"There are sometimes as many as seven cruise ships in port for the Carnival," said Eduardo, "including the new Queen Mary 2."
Tickets for the parade are actually quite reasonable when purchased well in advance from the city's tourist office, according to Eduardo.
"A ticket will cost about $40 U.S. if it is bought a year in advance," he said. "However, the event spurs a great black market trade and the costs can soar to as much as $300 U.S. a ticket.
"Each Brazilian family is allowed to purchase only four tickets by law, but black marketers get people to hand them over and they push up the prices," said Eduardo
The performers who participate in the parade come from the local samba clubs, but only the top seven clubs get to perform in the main parade.
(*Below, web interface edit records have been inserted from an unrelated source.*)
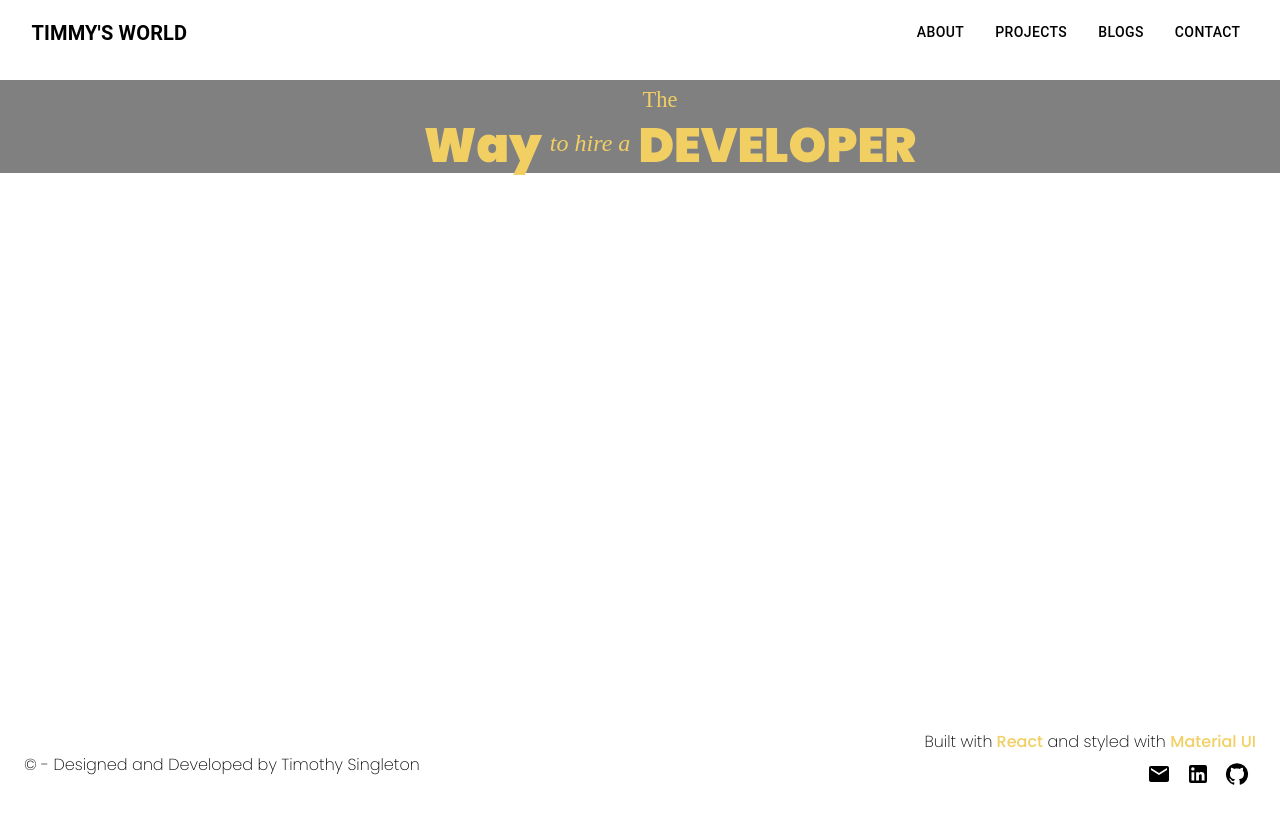
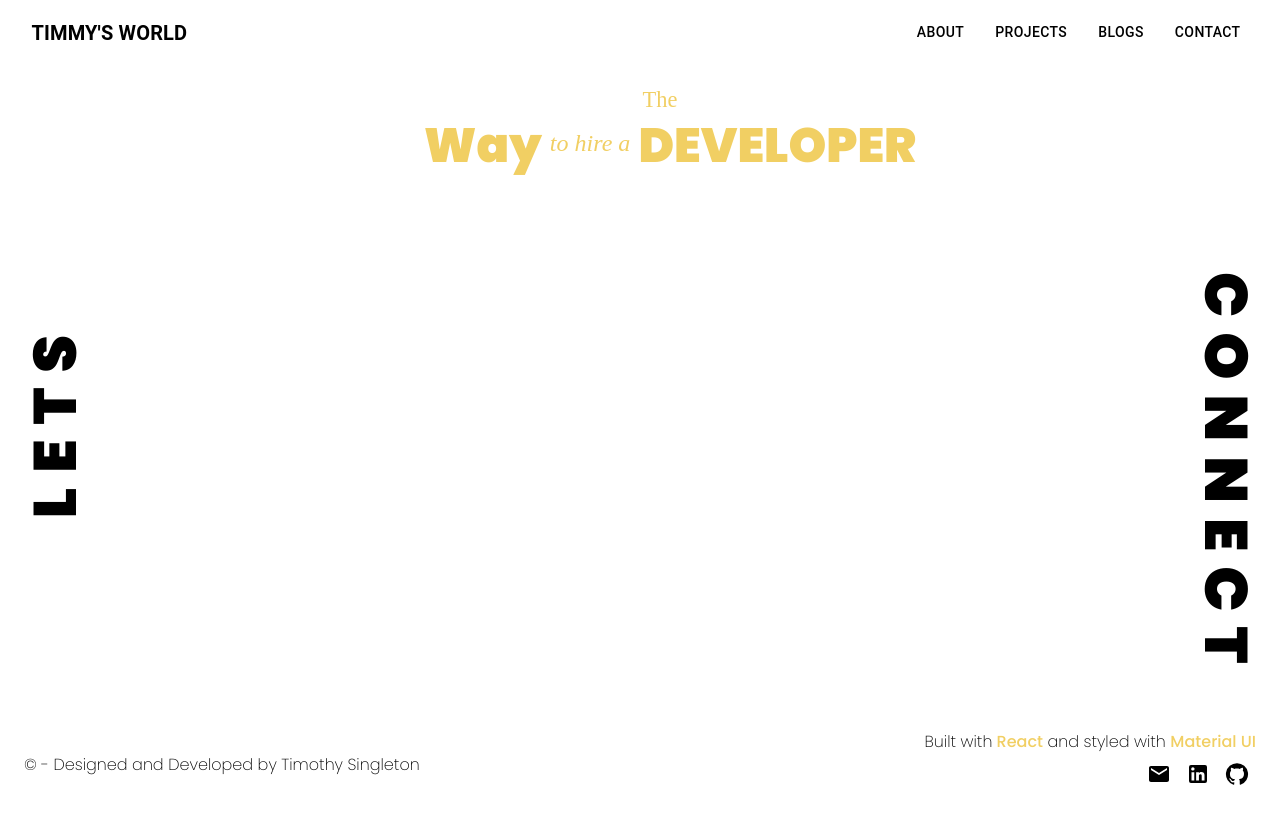
Before and after one commit to Timmysworld/Portfolio_Site, a React (Create React App) app: page /contact in a window 1280 px wide. Shown: the top 824 px of the page. Before the commit the page ends 800 px from the top, so only its background shows below. Built offline with nearby package versions, Linux system fonts and the light colour scheme.

Commit message:
updated contact page

```diff
--- a/src/components/pages/Contact/Contact.jsx
+++ b/src/components/pages/Contact/Contact.jsx
@@ -5,15 +5,35 @@ import { Container } from '@mui/system';
 
 const Contact = () => {
     return (
+        <>
         <Box
         mt={10}
-        sx={{background: "gray"}}>
+        sx={{}}>
         <Container className="contact-header">
             <p class="the">The</p>
             <h2 class="dod-rl wfd">Way <span class="dod-of">to hire a </span> DEVELOPER</h2>
         </Container>
+        </Box>
+        <div className="c-form">
+        <div className="form-box-title">
+            <h2>
+                <span className='split-left'>
+                <span className='line-left'>LETS</span>
+                </span>
+            </h2>
+            <h2>
+                <span className='split-right'>
+                <span className='line-right'>CONNECT</span>
+                </span>
+            </h2>
+        </div>
+        <div className="form_box">
 
-    </Box>
+        </div>
+        </div>
+
+        </>
+
     )
 }
 
```
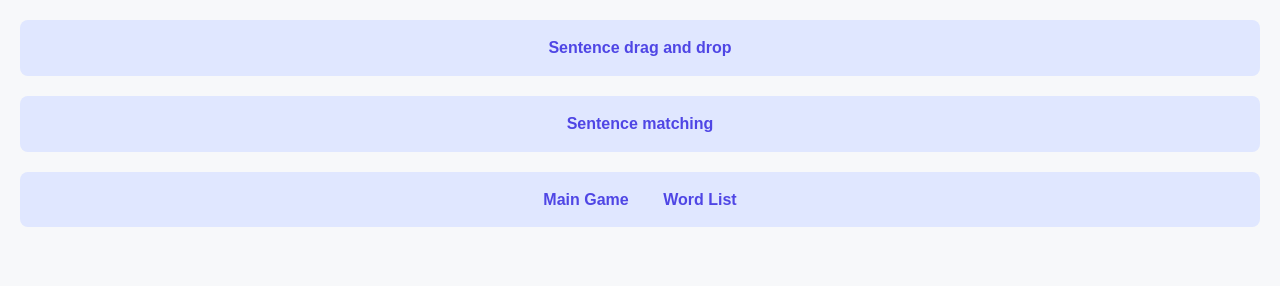
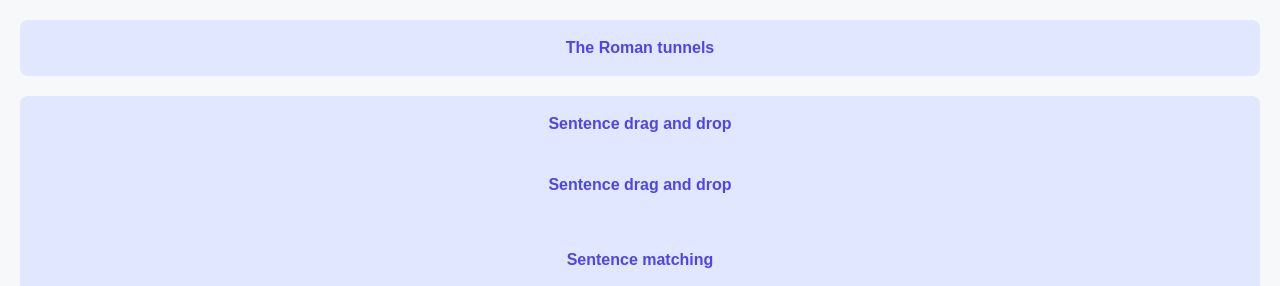
Before and after one commit to nataliafedosyk-ai/bug-free-octo-fiesta, a plain HTML site: page index.html in a window 1280 px wide. Shown: the top 286 px of the page. Drawn offline with Linux system fonts and the light colour scheme.

Commit message:
Update index.html

```diff
--- a/index.html
+++ b/index.html
@@ -57,6 +57,11 @@
 </style>
 </head>
 <body>
+  <div style="text-align: center; margin: 20px; padding: 15px; background: #e0e7ff; border-radius: 8px;">
+    <a href="roman_tunnels_vocabulary.html" style="margin: 0 15px; font-weight: bold; color: #4f46e5; text-decoration: none; font-family: sans-serif;">The Roman tunnels</a>
+</div>
+   <div style="text-align: center; margin: 20px; padding: 15px; background: #e0e7ff; border-radius: 8px;">
+    <a href="ukrainian_sentence_matching.html" style="margin: 0 15px; font-weight: bold; color: #4f46e5; text-decoration: none; font-family: sans-serif;">Sentence drag and drop</a>
   <div style="text-align: center; margin: 20px; padding: 15px; background: #e0e7ff; border-radius: 8px;">
     <a href="ukrainian_sentence_matching.html" style="margin: 0 15px; font-weight: bold; color: #4f46e5; text-decoration: none; font-family: sans-serif;">Sentence drag and drop</a>
 </div>
```
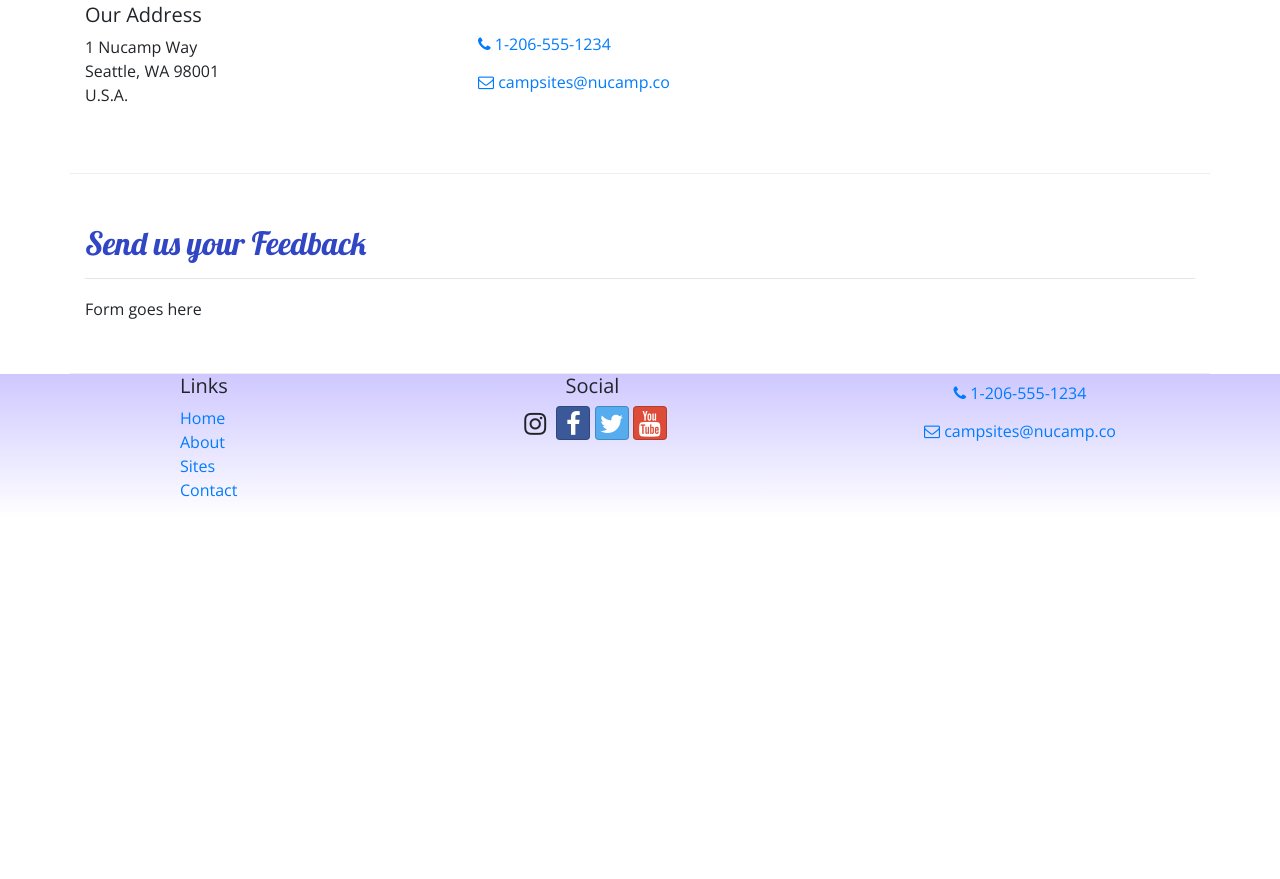
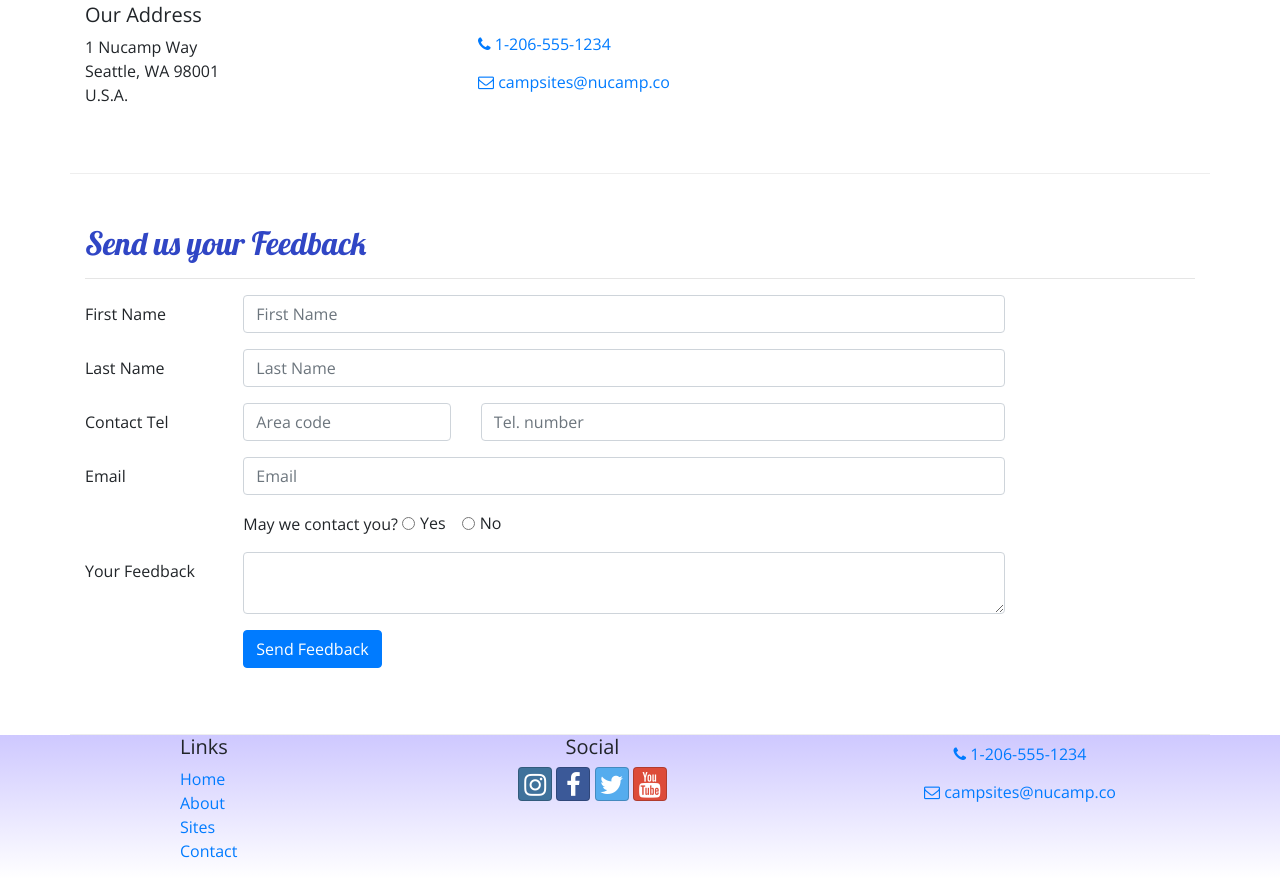
Before and after one commit to myongkim/bootstrap, a website: page contactus.html in a window 1280 px wide. Shown: the part 401-1280 px from the top of the page. Before the commit the page ends 919 px from the top, so only its background shows below. Drawn offline with nearby package versions, Linux system fonts and the light colour scheme.

Commit message:
form added in contact us with bootstrap

```diff
--- a/contactus.html
+++ b/contactus.html
@@ -80,7 +80,60 @@
                 <hr />
             </div>
             <div class="col-md-10">
-                Form goes here
+                <form>
+                    <div class="form-group row">
+                        <label for="firstName" class="col-md-2 col-form-label">First Name </label>
+                        <div class="col-md-10">
+                            <input id="firstName" class="form-control" type="text" name="firstName" placeholder="First Name" />
+                        </div>
+                    </div>
+                    <div class="form-group row">
+                        <label for="lastName" class="col-md-2 col-form-label">Last Name </label>
+                        <div class="col-md-10">
+                            <input type="text" class="form-control" id="lastName" name="lastName" placeholder="Last Name" />
+                        </div>
+                    </div>
+                    <div class="form-group row">
+                        <label for="areaCode" class="col-md-2 col-form-label">Contact Tel </label>
+                        <div class="col-5 col-md-3">
+                            <input id="areaCode" class="form-control" type="tel" name="areaCode" placeholder="Area code" />
+                        </div>
+                        <div class="col-7">
+                            <input type="tel" class="form-control" name="telNum" placeholder="Tel. number" />
+                        </div>
+                    </div>
+                    <div class="form-group row">
+                        <lable for="email" class="col-md-2 col-form-label">Email</lable>
+                        <div class="col-md-10">
+                            <input type="email" class="form-control" id="email" name="email" placeholder="Email" />
+                        </div>
+                    </div>
+                    <div class="form-group row">
+                        <div class="col offset-md-2">
+                        May we contact you?
+                            <div class="form-check form-check-inline">
+                                <input type="radio" id="contactYes" name="contactRadios" value="yes" class="form-check-input" />
+                                <label for="contactYes" class="form-check-label">Yes</label>
+                            </div>
+                            <div class="form-check form-check-inline">
+                                <input type="radio" id="contactNo" name="contactRadios" value="no" class="form-check-input />
+                                <label for="contactNo" class="form-check-label">No </label>
+                            </div>
+                        </div>
+                    </div>
+                    <div class="form-group row">
+                        <lable for="feedback" class="col-md-2 col-form-label">Your Feedback </lable>
+                        <div class="col-md-10">
+                            <textarea class="form-control" name ="feedback" id="feedback" row="8"></textarea>
+                        </div>
+                    </div>
+                    <div class="form-group row">
+                        <div class="offset-md-2 col-md-10">
+                            <button type="submit" class="btn btn-primary">Send Feedback</button>
+                        </div>
+                    </div>
+                </form>
+
             </div>
        </div>
 
@@ -100,7 +153,7 @@
                 </div>
                 <div class="col-6 col-sm-5 text-center">
                     <h5>Social</h5>
-                    <a class="btn btn-social-icon btn-instagra" href="http://instagram.com/"><i class="fa fa-instagram"></i></a>
+                    <a class="btn btn-social-icon btn-instagram" href="http://instagram.com/"><i class="fa fa-instagram"></i></a>
                     <a class="btn btn-social-icon btn-facebook" href="http://facebook.com/"><i class="fa fa-facebook"></i></a>
                     <a class="btn btn-social-icon btn-twitter" href="http://twitter.com/"><i class="fa fa-twitter"></i></a>
                     <a class="btn btn-social-icon btn-google" href="http://youtube.com/"><i class="fa fa-youtube"></i></a>
```
Also changed, not shown: aboutus.html (+1 -1 lines), index.html (+1 -1 lines).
Seven other clubs participate in other parades leading up to the main event.
The clubs, which consist of about 4,000 members each, are split into divisions - a premier and second division - much like soccer clubs.
Clubs which do not turn in satisfactory results during the parade - as determined by a panel of judges - are demoted to the second division.
Above: Competition among local clubs to perform at the carnival stadium is fierce.
The 28,000 performers that participate in the main parade are the cream of the crop of samba dancers. Their schools spend as much as 1 million reals (about $300,000 U.S.) on their clubs' lavish floats and colorful costumes. The preparations for this year's Carnival and the festivities that surround it are almost complete and work on next year's parade is already well under way.
"The parade is an industry," said Eduardo. "As soon as one is finished, the next one has to be organized. There are thousands of people working on this project and many people now owe their livelihoods to the Carnival parade."
Each of the samba clubs parade under a different theme - some political while others deal with local issues.
"Some samba clubs support local unions and some celebrate the country's love of soccer."
You can visit the carnival site prior to the big event. There is a small museum set up under the stands at the Sambadromo and people can actually try on some of the costumes used in the spectacular event. It's Rio fun.